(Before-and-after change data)
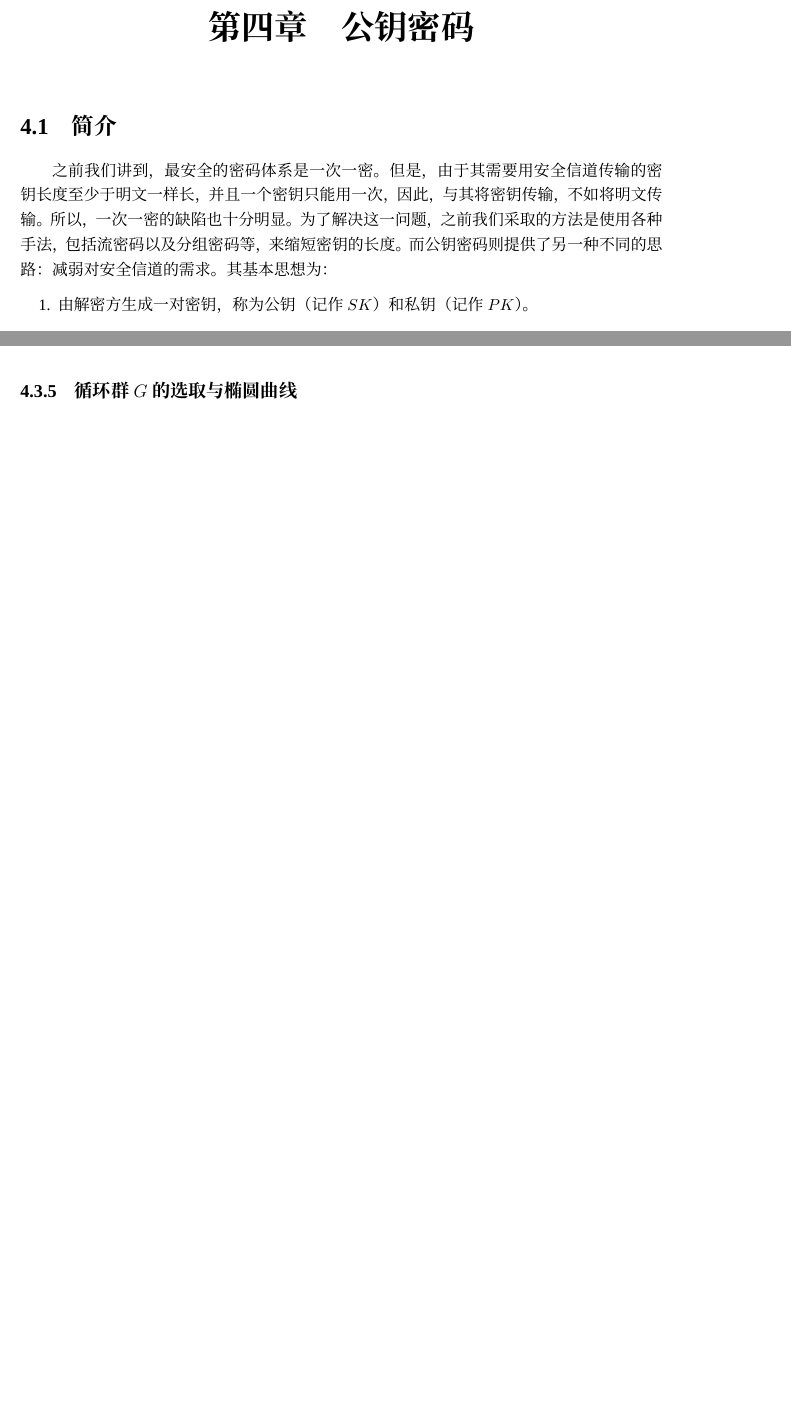
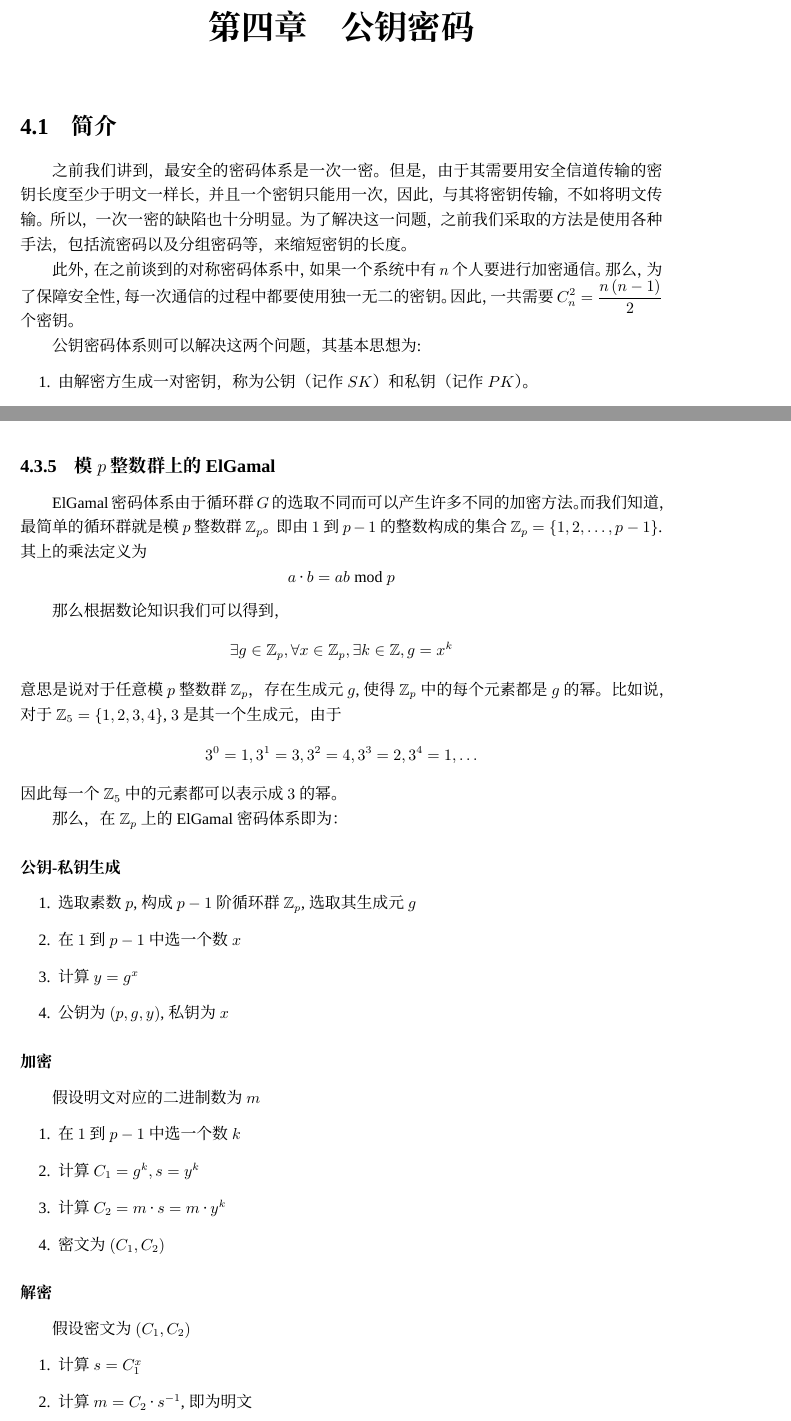
Before and after one commit to Evian-Zhang/Introduction-to-modern-cryptography, a LaTeX document (现代密码学简介.tex, which reads chapters/chapter_4/公钥密码.tex): two parts of pages 57 and 68 of 69 before the commit and two parts of pages 57 and 68 of 70 after it, joined at a grey line, cut so that both start at the same text, the shorter picture padded with empty space. Compiled offline with XeLaTeX; a missing font is replaced by an installed copy or a similar font.

Commit message:
add ElGamal on cyclic group Zp

```diff
--- a/chapters/chapter_4/公钥密码.tex
+++ b/chapters/chapter_4/公钥密码.tex
@@ -1,7 +1,9 @@
 % !TEX root = ../../现代密码学简介.tex
 \chapter{公钥密码}
 \section{简介}
-之前我们讲到，最安全的密码体系是一次一密。但是，由于其需要用安全信道传输的密钥长度至少于明文一样长，并且一个密钥只能用一次，因此，与其将密钥传输，不如将明文传输。所以，一次一密的缺陷也十分明显。为了解决这一问题，之前我们采取的方法是使用各种手法，包括流密码以及分组密码等，来缩短密钥的长度。而公钥密码则提供了另一种不同的思路：减弱对安全信道的需求。其基本思想为：
+之前我们讲到，最安全的密码体系是一次一密。但是，由于其需要用安全信道传输的密钥长度至少于明文一样长，并且一个密钥只能用一次，因此，与其将密钥传输，不如将明文传输。所以，一次一密的缺陷也十分明显。为了解决这一问题，之前我们采取的方法是使用各种手法，包括流密码以及分组密码等，来缩短密钥的长度。\par
+此外，在之前谈到的对称密码体系中，如果一个系统中有$n$个人要进行加密通信。那么，为了保障安全性，每一次通信的过程中都要使用独一无二的密钥。因此，一共需要$\ext C_n^2=\frac{n\pth{n-1}}{2}$个密钥。\par
+公钥密码体系则可以解决这两个问题，其基本思想为:
 \begin{enumerate}
 	\item 由解密方生成一对密钥，称为公钥（记作$SK$）和私钥（记作$PK$）。
 	\item 解密方将公钥传送给加密方（不需要通过安全信道）。
@@ -442,2 +445,32 @@ c^d\equiv m^{ed}\equiv m^{k\varphi(n)+1}\pmod{n}
-\subsection{循环群$G$的选取与椭圆曲线}
-\subsubsection{椭圆曲线}
+通过对ElGamal密码的算法介绍，我们可以发现，其安全性，也就是由公钥无法推出私钥，是建立在已知$y=g^x$中的$y$和$g$, 却无法得到$x$的问题。这个问题被称作离散对数问题。
+\subsection{模$p$整数群上的ElGamal}
+ElGamal密码体系由于循环群$G$的选取不同而可以产生许多不同的加密方法。而我们知道，最简单的循环群就是模$p$整数群$\Z_p$。即由$1$到$p-1$的整数构成的集合$\Z_p=\brace{1, 2,\ldots, p-1}$. 其上的乘法定义为
+\[a\cdot b=ab\bmod{p}\]
+
+那么根据数论知识我们可以得到，
+\[\exists g\in \Z_p, \forall x\in\Z_p, \exists k\in \Z, g=x^k\]
+意思是说对于任意模$p$整数群$\Z_p$，存在生成元$g$, 使得$\Z_p$中的每个元素都是$g$的幂。比如说，对于$\Z_5=\brace{1, 2, 3, 4}$, $3$是其一个生成元，由于
+\[3^0=1, 3^1=3, 3^2=4, 3^3=2, 3^4=1,\ldots\]
+因此每一个$\Z_5$中的元素都可以表示成$3$的幂。\par
+那么，在$\Z_p$上的ElGamal密码体系即为：
+\subsubsection{公钥-私钥生成}
+\begin{enumerate}
+	\item 选取素数$p$, 构成$p-1$阶循环群$\Z_p$, 选取其生成元$g$
+	\item 在$1$到$p-1$中选一个数$x$
+	\item 计算$y=g^x$
+	\item 公钥为$\pth{p, g, y}$, 私钥为$x$
+\end{enumerate}
+\subsubsection{加密}
+假设明文对应的二进制数为$m$
+\begin{enumerate}
+	\item 在$1$到$p-1$中选一个数$k$
+	\item 计算$C_1=g^k, s=y^k$
+	\item 计算$C_2=m\cdot s=m\cdot y^k$
+	\item 密文为$\pth{C_1, C_2}$
+\end{enumerate}
+\subsubsection{解密}
+假设密文为$\pth{C_1, C_2}$
+\begin{enumerate}
+	\item 计算$s=C_1^x$
+	\item 计算$m=C_2\cdot s^{-1}$, 即为明文
+\end{enumerate}
@@ -450,3 +484,5 @@ E_p\pth{a, b}=\brace{\pth{x, y}\mid y^2\equiv x^3+ax+b\pmod{p}, 0\leq x\leq p-1,
+\[a,b\in\GF\pth{p}, 4a^3+27b^2\neq 0\]
+而$O$为加法单位元，意义是无限远点。\par
 其上的加法$+$的定义为：\par
 对于$E_p\pth{a, b}$的元素$A(x_1, y_1)$和$B(x_2, y_2)$, 若两者相异，$A+B$表示穿过$A$和$B$的弦和椭圆曲线相交的第三点，再经$x$轴反射的镜像点；若两者是同一点，$A+A$表示以$A$为切点和椭圆曲线相交的点再经$x$轴反射的镜像点。若$A$和$B$的弦与$y$轴平行，$A+B=O$（无限远点）。\par
 同时，也可以用代数方式定义加法：\par
```
Also changed, not shown: 现代密码学简介.pdf, chapters/chapter_4/公钥密码.tex (38 more changed lines).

Aim of the exercise: Each line above that contains the word "cdot" should be counted, and only the total given.

Problem solution: 3